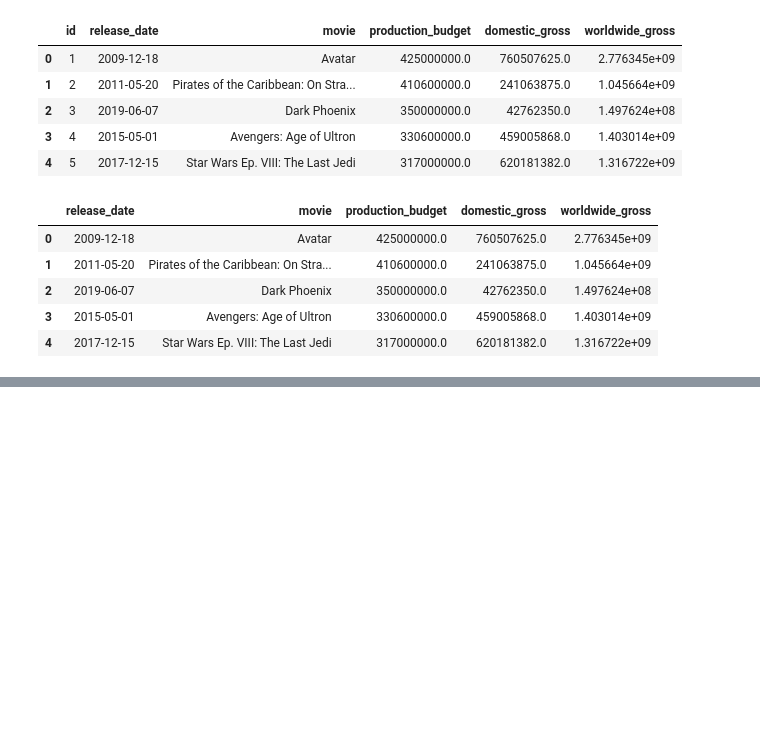
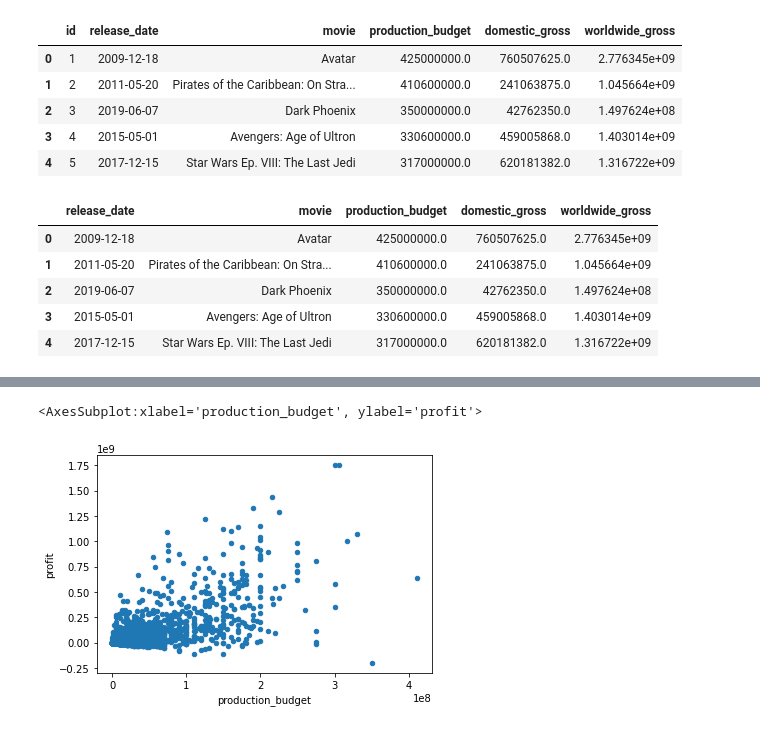
Before and after one commit to ZenBurrito/Phase-1Project, a Jupyter notebook: The_Numbers_cleaning.ipynb, the cells around one changed output, grey strips where cells are left out. Cells and saved outputs as stored; diff of their text form; code cells hidden in the pictures; blank space fills up the shorter version.

```diff
--- a/The_Numbers_cleaning.ipynb
+++ b/The_Numbers_cleaning.ipynb
@@ -88,0 +187,7 @@ df_num_cleaned.head()
+# %%
+df_num_final['profit'] = (df_num_final['worldwide_gross'] - df_num_final['production_budget'])
+# %%
+df_num_final.plot.scatter(x = 'production_budget', y = 'profit')
+# %% [output]
+<AxesSubplot:xlabel='production_budget', ylabel='profit'>
+[figure, added]
```
Also changed, not shown: parts of 14 cells of this notebook.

++++++++

*DIRECTIONS:*
Each line with "profit" in it must be identified and copied from the material.

*OUTPUT OF THE EXERCISE:*
+df_num_final['profit'] = (df_num_final['worldwide_gross'] - df_num_final['production_budget'])
+df_num_final.plot.scatter(x = 'production_budget', y = 'profit')
+<AxesSubplot:xlabel='production_budget', ylabel='profit'>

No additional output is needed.